We haven’t done a lot of research into this item just yet, but I love the visuals of it and wanted to share. We had a World War I and food exhibit up in the spring and this seems a good continuation of that theme. (And I was just talking about food and wartime in the class session earlier!)

Food Blog Round-Up

It’s your loyal archivist/blogger Kira here. I’m out of the office for part of the week, so I’m going to cheat on this week’s post.  Rather than feature an item from the collection (don’t worry, we’ll be back to normal next week!), I thought I’d do a quick blog round-up.  Because when I’m not working or writing blog posts, I’m reading them.

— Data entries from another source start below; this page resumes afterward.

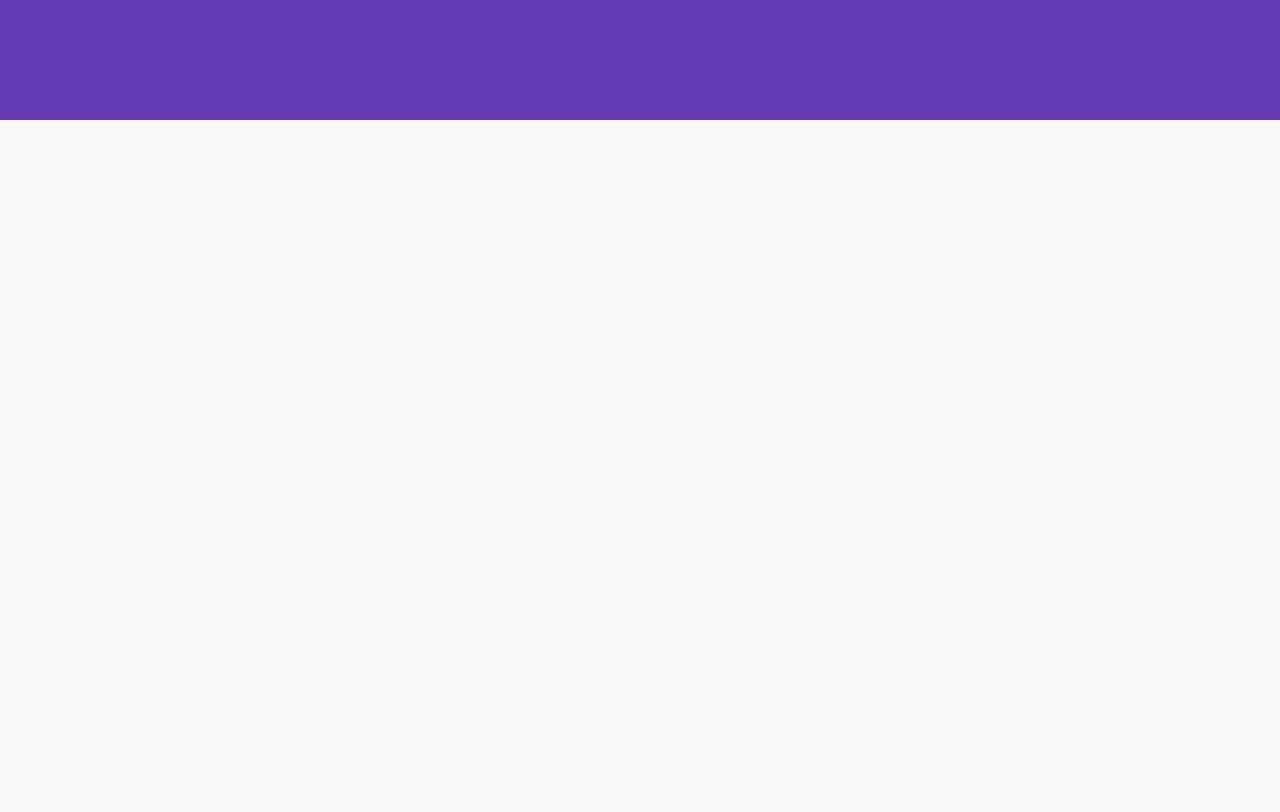
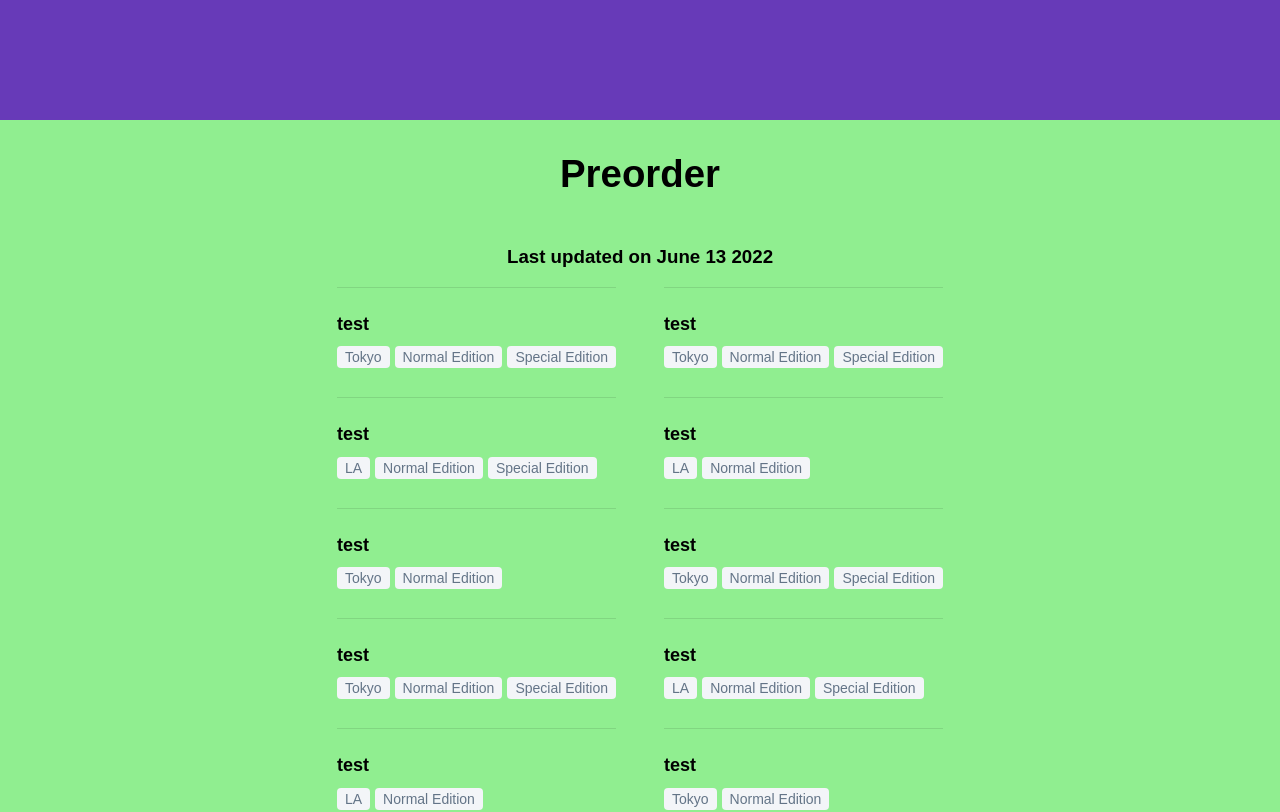
Before and after one commit to JesseLeung97/tlou-countdown, a Preact app: page / in a window 1280 px wide. Shown: the part 680-1492 px from the top of the page. Before the commit the page ends 800 px from the top, so only its background shows below. Built offline with nearby package versions, Linux system fonts and the light colour scheme; a web font is replaced by a local one.

Commit message:
[Add] Continue building out preorder section

```diff
--- a/src/app.tsx
+++ b/src/app.tsx
@@ -1,6 +1,7 @@
 import { LoadingManager } from "./components/util/LoadingManager";
 import { CountdownSection } from "./components/CountdownSection";
 import { PreorderSection } from "./components/PreorderSection";
+import { FooterSection } from "./components/FooterSection";
 
 export function App() {
 	return (
--- a/src/components/Countdown/styles.module.css
+++ b/src/components/Countdown/styles.module.css
@@ -4,8 +4,7 @@
     text-shadow: 0 0 1px black;
     text-align: center;
     display: inline-block;
-    position: sticky;
-    top: 0;
+    position: absolute;
     margin-left: auto;
     margin-right: auto;
     opacity:0;
--- a/src/components/CountdownSection/index.tsx
+++ b/src/components/CountdownSection/index.tsx
@@ -4,10 +4,10 @@ import classes from "./styles.module.css";
 
 const CountdownSection = () => {
     return (
-        <div className={classes.wrapper}>
+        <section className={classes.wrapper}>
             <Countdown />
             <QuoteGenerator />
-        </div>
+        </section>
     );
 }
 
--- /dev/null
+++ b/src/components/FooterSection/index.tsx
@@ -0,0 +1,14 @@
+import classes from "./styles.module.css";
+import texts from "../../texts/siteTexts.json";
+
+const FooterSection = () => {
+    return (
+        <section className={classes.footer_wrapper}>
+            <a href={texts.footer.githubLink}>{texts.footer.github}</a>
+        </section>
+    );
+}
+
+export {
+    FooterSection
+}
--- /dev/null
+++ b/src/components/FooterSection/styles.module.css
@@ -0,0 +1,6 @@
+.footer_wrapper {
+    height: 84px;
+    width: 100%;
+    bottom: 0;
+    display: block;
+}
--- a/src/components/PreorderSection/index.tsx
+++ b/src/components/PreorderSection/index.tsx
@@ -1,11 +1,74 @@
+import classes from "./styles.module.css";
+import tagClasses from "../PreorderStore/styles.module.css";
 import { Countdown } from "../Countdown";
 import { QuoteGenerator } from "../QuoteGenerator";
-import classes from "./styles.module.css";
+import { PreorderStore } from "../PreorderStore";
+import storeListJson from "../../texts/storeList.json";
+import { useState } from "preact/hooks";
+import { FooterSection } from "../FooterSection";
+import texts from "../../texts/siteTexts.json";
+
 
 const PreorderSection = () => {
+    const storeListFull = storeListJson.storeList;
+    const [storeList, setStoreList] = useState(storeListJson.storeList);
+    const [locationFilter, setLocationFilter] = useState<string>("");
+    const [specialEditionFilter, setSpecialEditionFilter] = useState<boolean>(false);
+
+    const filterLocation = (location: string): void => {
+        const isReset = location === locationFilter;
+        if(isReset) {
+            setLocationFilter("");
+            if(specialEditionFilter) {
+                setStoreList(storeListFull.filter(store => store.hasSpecialEdition === true));
+            } else {
+                setStoreList(storeListFull);
+            }
+        } else {
+            setLocationFilter(location);
+            setStoreList(storeList.filter(store => store.location === location));
+        }
+    }
+
+    const filterEdition = (edition: "normal" | "special"): void => {
+        if(edition === "normal") return;
+        if(specialEditionFilter) {
+            if(locationFilter !== "") {
+                setStoreList(storeListFull.filter(store => store.location === locationFilter));
+            } else {
+                setStoreList(storeListFull);
+            }
+        } else {
+            setStoreList(storeList.filter(store => store.hasSpecialEdition === true));
+        }
+        setSpecialEditionFilter(!specialEditionFilter);
+    }
+
     return (
-        <div className={classes.wrapper}>
-        </div>
+        <section className={classes.wrapper}>
+            <h1 className={classes.preorder_title}>{texts.preorderSection.title}</h1>
+            <h3>{texts.preorderSection.lastUpdatedBase + texts.preorderSection.lastUpdatedDate}</h3>
+            <section>
+                <span className={`${tagClasses.tag} ${locationFilter === "" ? tagClasses.tag_hidden : ""}`}>{locationFilter}</span>
+                <span className={`${tagClasses.tag} ${!specialEditionFilter ? tagClasses.tag_hidden : ""}`}>{texts.preorderStore.specialEdition}</span>
+            </section>
+            <section className={classes.store_list}>
+                { storeList.map(store => {
+                    return (
+                        <PreorderStore
+                            name={store.name}
+                            link={store.link}
+                            location={store.location}
+                            hasSpecial={store.hasSpecialEdition}
+                            locationFilter={locationFilter}
+                            editionFilter={specialEditionFilter}
+                            filterLocation={filterLocation}
+                            filterEdition={filterEdition} />
+                    );
+                })}
+            </section>
+            <FooterSection />
+        </section>
     );
 }
 
--- a/src/components/PreorderSection/styles.module.css
+++ b/src/components/PreorderSection/styles.module.css
@@ -1,8 +1,25 @@
 .wrapper {
-    height: 300vh;
+    min-height: 100vh;
     width: 100vw;
     background: lightgreen;
+    scroll-snap-align: start;
+    display: flex;
+    flex-direction: column;
+    text-align: center;
+    position: relative;
+}
+.preorder_title {
+    font-size: 3vw;
+}
+.store_list {
+    margin: 0 auto;
     display: grid;
-    place-items: center;
-    scroll-snap-align: start;
+    grid-template-columns: 1fr 1fr;
+    column-gap: 48px;
 }
+
+@media screen and (max-width: 600px) {
+    .store_list {
+        grid-template-columns: 1fr;
+    }
+}
--- /dev/null
+++ b/src/components/PreorderStore/index.tsx
@@ -0,0 +1,40 @@
+import classes from "./styles.module.css";
+import texts from "../../texts/siteTexts.json";
+import { FunctionComponent } from "preact";
+
+interface TPreorderStoreProps {
+    name: string;
+    location: string;
+    hasSpecial: boolean;
+    link: string;
+    locationFilter: string,
+    editionFilter: boolean,
+    filterLocation: (location: string) => void,
+    filterEdition: (edition: "normal" | "special") => void
+}
+
+const PreorderStore: FunctionComponent<TPreorderStoreProps> = ({
+    name,
+    location,
+    hasSpecial,
+    link,
+    locationFilter,
+    editionFilter,
+    filterLocation,
+    filterEdition
+}) => {
+    return (
+        <div className={classes.store_container}>
+            <h3 className={classes.store_name}><a href={link}>{name}</a></h3>
+            <span className={`${classes.tag} ${locationFilter === location ? classes.tag_active : ""}`} onClick={() => filterLocation(location)}>{location}</span>
+            <span className={classes.tag} onClick={() => filterEdition("normal")}>{texts.preorderStore.normalEdition}</span>
+            { hasSpecial &&
+                <span className={`${classes.tag} ${editionFilter ? classes.tag_active : ""}`} onClick={() => filterEdition("special")}>{texts.preorderStore.specialEdition}</span>
+            }
+        </div>
+    );
+}
+
+export {
+    PreorderStore
+}
--- /dev/null
+++ b/src/components/PreorderStore/styles.module.css
@@ -0,0 +1,44 @@
+.store_container {
+    padding: 24px 0;
+    border-top: 1px solid rgba(0, 0, 0, 0.1);
+    text-align: left;
+
+}
+.store_name {
+    font-size: 18px;
+    line-height: 1.35;
+    font-weight: bold;
+    margin: 0 0;
+    margin-bottom: 10px;
+}
+.tag {
+    display: inline-block;
+    margin-bottom: 5px;
+    padding: 3px 8px;
+    font-size: 14px;
+    color: #637487;
+    border-radius: 4px;
+    text-decoration: none;
+    background-color: #f3f5f8;
+    cursor: pointer;
+}
+.tag:not(:last-child) {
+    margin-right: 5px;
+}
+.tag:hover {
+    color: #121416;
+}
+.tag-group {
+    margin-bottom: -5px;
+}
+.tag_active {
+    color: #4c48d9;
+    background-color: rgba(76, 72, 217, 0.08);
+}
+.tag_active:hover {
+    color: #4c48d9;
+    background-color: rgba(76, 72, 217, 0.12);
+}
+.tag_hidden {
+    display: none;
+}
--- a/src/index.css
+++ b/src/index.css
@@ -1,6 +1,9 @@
 @font-face {
 	font-family: PressGothic;
 	src: local('PressGothic'), url(./fonts/PressGothic.otf)format('truetype');
+}
+html {
+	scroll-snap-type: y mandatory;
 }
 html,
 body {
@@ -9,6 +12,7 @@ body {
 	margin: 0;
 	background: #fafafa;
 	font-weight: 400;
+	font-family: sans-serif;
 	-webkit-font-smoothing: antialiased;
 	-moz-osx-font-smoothing: grayscale;
 	--tlou-font: PressGothic;
@@ -17,8 +21,8 @@ body {
 	box-sizing: border-box;
 }
 #app {
-	height: 100vh;
-	overflow-y: auto;
-	scroll-snap-type: y mandatory;
-	position: absolute;
 }
+a {
+	color: inherit;
+	text-decoration: none;
+}
--- /dev/null
+++ b/src/texts/siteTexts.json
@@ -0,0 +1,21 @@
+{
+    "links": {
+        "normal": "/preorder/normal",
+        "special": "/preorder/special",
+        "location": "/preorder/"
+    },
+    "preorderSection": {
+        "title": "Preorder",
+        "lastUpdatedBase": "Last updated on ",
+        "lastUpdatedDate": "June 13 2022"
+
+    },
+    "preorderStore": {
+        "normalEdition": "Normal Edition",
+        "specialEdition": "Special Edition"
+    },
+    "footer": {
+        "githubLink": "https://github.com/JesseLeung97/tlou-countdown",
+        "github": "GitHub"
+    }
+}
--- /dev/null
+++ b/src/texts/storeList.json
@@ -0,0 +1,124 @@
+{
+    "storeList": [
+        {
+            "name": "test",
+            "link": "jesska.io",
+            "location": "Tokyo",
+            "hasSpecialEdition": true
+        },
+        {
+            "name": "test",
+            "link": "jesska.io",
+            "location": "Tokyo",
+            "hasSpecialEdition": true
+        },
+        {
+            "name": "test",
+            "link": "jesska.io",
+            "location": "LA",
+            "hasSpecialEdition": true
+        },
+        {
+            "name": "test",
+            "link": "jesska.io",
+            "location": "LA",
+            "hasSpecialEdition": false
+        },
+        {
+            "name": "test",
+            "link": "jesska.io",
+            "location": "Tokyo",
+            "hasSpecialEdition": false
+        },
+        {
+            "name": "test",
+            "link": "jesska.io",
+            "location": "Tokyo",
+            "hasSpecialEdition": true
+        },
+        {
+            "name": "test",
+            "link": "jesska.io",
+            "location": "Tokyo",
+            "hasSpecialEdition": true
+        },
+        {
+            "name": "test",
+            "link": "jesska.io",
+            "location": "LA",
+            "hasSpecialEdition": true
+        },
+        {
+            "name": "test",
+            "link": "jesska.io",
+            "location": "LA",
+            "hasSpecialEdition": false
+        },
+        {
+            "name": "test",
+            "link": "jesska.io",
+            "location": "Tokyo",
+            "hasSpecialEdition": false
+        },
+        {
+            "name": "test",
+            "link": "jesska.io",
+            "location": "Tokyo",
+            "hasSpecialEdition": true
+        },
+        {
+            "name": "test",
+            "link": "jesska.io",
+            "location": "Tokyo",
+            "hasSpecialEdition": true
+        },
+        {
+            "name": "test",
+            "link": "jesska.io",
+            "location": "LA",
+            "hasSpecialEdition": true
+        },
+        {
+            "name": "test",
+            "link": "jesska.io",
+            "location": "LA",
+            "hasSpecialEdition": false
+        },
+        {
+            "name": "test",
+            "link": "jesska.io",
+            "location": "Tokyo",
+            "hasSpecialEdition": false
+        },
+        {
+            "name": "test",
+            "link": "jesska.io",
+            "location": "Tokyo",
+            "hasSpecialEdition": true
+        },
+        {
+            "name": "test",
+            "link": "jesska.io",
+            "location": "Tokyo",
+            "hasSpecialEdition": true
+        },
+        {
+            "name": "test",
+            "link": "jesska.io",
+            "location": "LA",
+            "hasSpecialEdition": true
+        },
+        {
+            "name": "test",
+            "link": "jesska.io",
+            "location": "LA",
+            "hasSpecialEdition": false
+        },
+        {
+            "name": "test",
+            "link": "jesska.io",
+            "location": "Tokyo",
+            "hasSpecialEdition": false
+        }
+    ]
+}
```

Some blogs I follow are news related, some culture related, and some are just plain fun. There are lots of individuals interested in food culture and history who find creative ways to blog on the internet. So, if you’re looking for a one-time read, or a new blog to follow, here are a few from my feed reader you might want to check out:

  • NPR’s food blog, The Salt, mixes food news, food culture, and usually, on Mondays, some pretty hilarious mockery of sandwiches (I can relate!).
  • Interested in Southern food culture? The Southern Foodways Alliance blog focuses on food projects, people, trends, and events.
  • We aren’t the only library with a food blog either! La Cocina Historica focuses on the Mexican Cookbook Collection at the University of Texas at San Antonio.
  • Food as a Lens is the work of a history/foodways professor who writes about food traditions from around the country.
  • 1972: The Retro WW Experiment. Retro Mimi recreates 1970s Weight Watchers recipes in her own kitchen and shares her adventures along the way. Some of what she makes might look VERY familiar to recipes you’ve seen here!
  • The Mid-Century Menu. Blogger Retro Ruth has a project that makes me wish for more time in the day! Each Wednesday, she posts her experiences making a mid-20th century recipe at home. On Fridays, she’s now testing out vintage cocktail recipes, too.

These are just a few examples. There are many, many more food blogs out there and you can find them with the click of a mouse. If you follow a food blog you think I should know about, leave a note in the comments below! I’m always on the lookout for a new read.

Happy reading!